[Work request]
Your answer should consist of the lines below that hold the word "motorcycle".

[Stored items from a collection]

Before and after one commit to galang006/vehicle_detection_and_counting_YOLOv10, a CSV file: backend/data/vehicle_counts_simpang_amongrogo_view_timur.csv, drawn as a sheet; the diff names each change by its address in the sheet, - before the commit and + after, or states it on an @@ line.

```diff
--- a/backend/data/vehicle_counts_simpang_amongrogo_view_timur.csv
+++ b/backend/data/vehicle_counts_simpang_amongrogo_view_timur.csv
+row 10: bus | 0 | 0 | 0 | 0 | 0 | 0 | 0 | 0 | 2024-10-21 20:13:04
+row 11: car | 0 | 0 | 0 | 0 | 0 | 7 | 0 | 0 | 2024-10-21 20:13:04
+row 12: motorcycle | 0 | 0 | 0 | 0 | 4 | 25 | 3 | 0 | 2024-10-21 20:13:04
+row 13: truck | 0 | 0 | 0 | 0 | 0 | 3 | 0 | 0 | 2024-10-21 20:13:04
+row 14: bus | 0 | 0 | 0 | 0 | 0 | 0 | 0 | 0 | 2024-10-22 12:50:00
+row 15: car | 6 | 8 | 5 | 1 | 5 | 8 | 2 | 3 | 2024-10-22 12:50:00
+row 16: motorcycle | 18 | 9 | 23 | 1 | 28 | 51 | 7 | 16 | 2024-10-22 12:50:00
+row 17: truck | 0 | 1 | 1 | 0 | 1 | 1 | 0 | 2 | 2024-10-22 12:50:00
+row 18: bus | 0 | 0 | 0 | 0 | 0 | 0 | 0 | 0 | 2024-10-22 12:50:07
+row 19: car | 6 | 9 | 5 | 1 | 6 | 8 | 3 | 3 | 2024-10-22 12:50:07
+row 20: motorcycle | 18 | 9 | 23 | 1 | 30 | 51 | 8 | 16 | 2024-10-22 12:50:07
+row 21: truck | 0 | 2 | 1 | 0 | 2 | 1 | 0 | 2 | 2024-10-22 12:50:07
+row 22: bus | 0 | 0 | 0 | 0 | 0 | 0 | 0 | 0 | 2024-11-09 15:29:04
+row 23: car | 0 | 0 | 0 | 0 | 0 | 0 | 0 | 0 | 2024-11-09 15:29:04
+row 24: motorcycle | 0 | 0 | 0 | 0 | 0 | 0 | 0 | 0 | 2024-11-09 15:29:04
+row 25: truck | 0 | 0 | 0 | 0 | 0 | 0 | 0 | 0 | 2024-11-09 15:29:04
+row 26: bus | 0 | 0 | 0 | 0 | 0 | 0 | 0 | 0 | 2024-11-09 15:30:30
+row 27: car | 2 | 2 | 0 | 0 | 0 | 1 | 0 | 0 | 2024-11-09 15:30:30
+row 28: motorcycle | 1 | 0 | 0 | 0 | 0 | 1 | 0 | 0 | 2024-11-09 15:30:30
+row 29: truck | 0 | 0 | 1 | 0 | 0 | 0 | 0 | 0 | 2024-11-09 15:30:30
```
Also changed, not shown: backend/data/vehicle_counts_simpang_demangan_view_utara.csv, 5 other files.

[Task result]
+row 12: motorcycle | 0 | 0 | 0 | 0 | 4 | 25 | 3 | 0 | 2024-10-21 20:13:04
+row 16: motorcycle | 18 | 9 | 23 | 1 | 28 | 51 | 7 | 16 | 2024-10-22 12:50:00
+row 20: motorcycle | 18 | 9 | 23 | 1 | 30 | 51 | 8 | 16 | 2024-10-22 12:50:07
+row 24: motorcycle | 0 | 0 | 0 | 0 | 0 | 0 | 0 | 0 | 2024-11-09 15:29:04
+row 28: motorcycle | 1 | 0 | 0 | 0 | 0 | 1 | 0 | 0 | 2024-11-09 15:30:30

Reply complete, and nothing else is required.